Content revision data:
──────

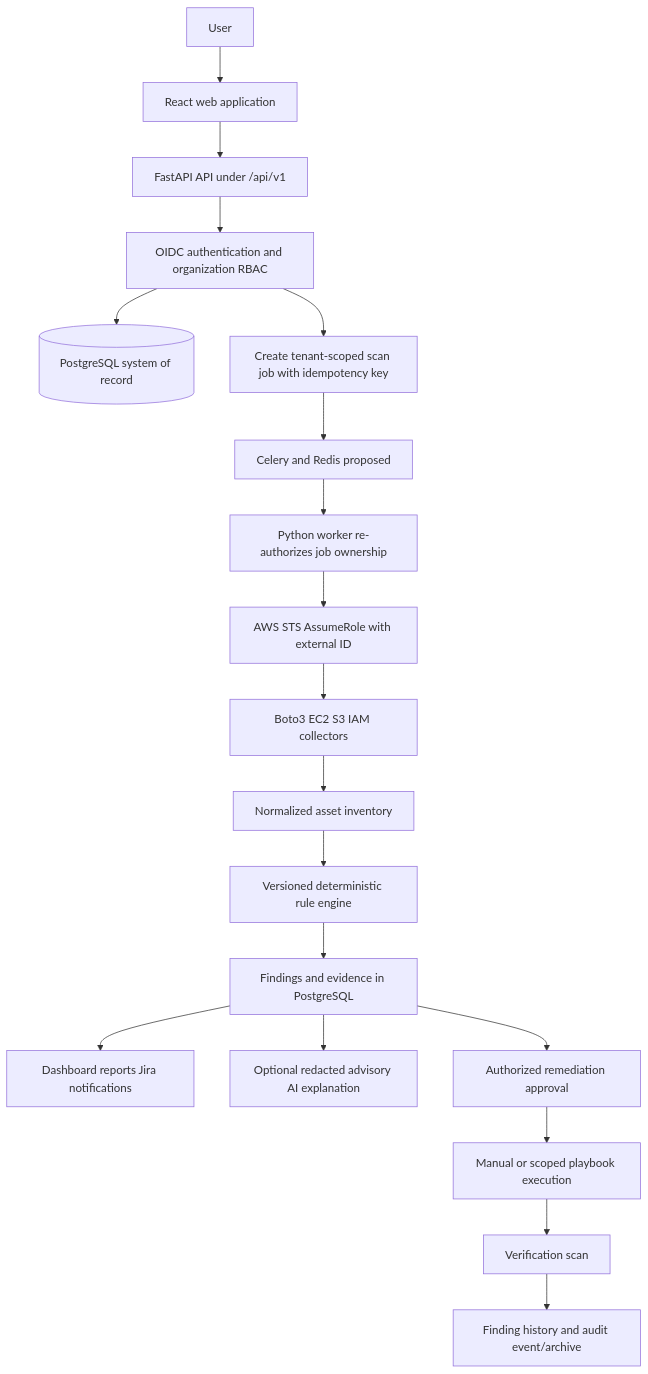
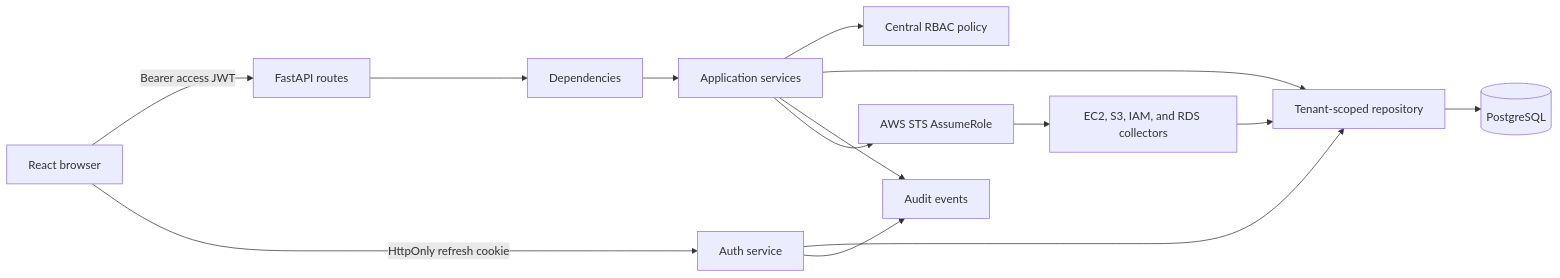
The second of 2 diagrams in NEW_CHAT_CONTEXT.md (cloudops-project/CloudOps), drawn with Mermaid before and after one commit. The commit also changed other lines of this file and 63 other files, not shown here.

````diff
--- a/NEW_CHAT_CONTEXT.md
+++ b/NEW_CHAT_CONTEXT.md
@@ -117,21 +90,16 @@
 ```mermaid
-flowchart TD
-  U[User] --> WEB[React web application]
-  WEB --> API[FastAPI API under /api/v1]
-  API --> AUTH[OIDC authentication and organization RBAC]
-  AUTH --> DB[(PostgreSQL system of record)]
-  AUTH --> JOB[Create tenant-scoped scan job with idempotency key]
-  JOB --> Q[Celery and Redis proposed]
-  Q --> W[Python worker re-authorizes job ownership]
-  W --> STS[AWS STS AssumeRole with external ID]
-  STS --> C[Boto3 EC2 S3 IAM collectors]
-  C --> INV[Normalized asset inventory]
-  INV --> RULE[Versioned deterministic rule engine]
-  RULE --> FIND[Findings and evidence in PostgreSQL]
-  FIND --> OUT[Dashboard reports Jira notifications]
-  FIND --> AI[Optional redacted advisory AI explanation]
-  FIND --> APP[Authorized remediation approval]
-  APP --> REM[Manual or scoped playbook execution]
-  REM --> VER[Verification scan]
-  VER --> AUD[Finding history and audit event/archive]
+flowchart LR
+  B[React browser] -->|Bearer access JWT| R[FastAPI routes]
+  B -->|HttpOnly refresh cookie| A[Auth service]
+  R --> D[Dependencies]
+  D --> S[Application services]
+  S --> P[Central RBAC policy]
+  S --> Q[Tenant-scoped repository]
+  A --> Q
+  Q --> DB[(PostgreSQL)]
+  S --> E[Audit events]
+  A --> E
+  S --> STS[AWS STS AssumeRole]
+  STS --> C[EC2, S3, IAM, and RDS collectors]
+  C --> Q
 ```
````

──────

Task to complete
Every line in the records is to be retyped exactly as it stands; the pictures stay out.

Answer space
The second of 2 diagrams in NEW_CHAT_CONTEXT.md (cloudops-project/CloudOps), drawn with Mermaid before and after one commit. The commit also changed other lines of this file and 63 other files, not shown here.

````diff
--- a/NEW_CHAT_CONTEXT.md
+++ b/NEW_CHAT_CONTEXT.md
@@ -117,21 +90,16 @@
 ```mermaid
-flowchart TD
-  U[User] --> WEB[React web application]
-  WEB --> API[FastAPI API under /api/v1]
-  API --> AUTH[OIDC authentication and organization RBAC]
-  AUTH --> DB[(PostgreSQL system of record)]
-  AUTH --> JOB[Create tenant-scoped scan job with idempotency key]
-  JOB --> Q[Celery and Redis proposed]
-  Q --> W[Python worker re-authorizes job ownership]
-  W --> STS[AWS STS AssumeRole with external ID]
-  STS --> C[Boto3 EC2 S3 IAM collectors]
-  C --> INV[Normalized asset inventory]
-  INV --> RULE[Versioned deterministic rule engine]
-  RULE --> FIND[Findings and evidence in PostgreSQL]
-  FIND --> OUT[Dashboard reports Jira notifications]
-  FIND --> AI[Optional redacted advisory AI explanation]
-  FIND --> APP[Authorized remediation approval]
-  APP --> REM[Manual or scoped playbook execution]
-  REM --> VER[Verification scan]
-  VER --> AUD[Finding history and audit event/archive]
+flowchart LR
+  B[React browser] -->|Bearer access JWT| R[FastAPI routes]
+  B -->|HttpOnly refresh cookie| A[Auth service]
+  R --> D[Dependencies]
+  D --> S[Application services]
+  S --> P[Central RBAC policy]
+  S --> Q[Tenant-scoped repository]
+  A --> Q
+  Q --> DB[(PostgreSQL)]
+  S --> E[Audit events]
+  A --> E
+  S --> STS[AWS STS AssumeRole]
+  STS --> C[EC2, S3, IAM, and RDS collectors]
+  C --> Q
 ```
````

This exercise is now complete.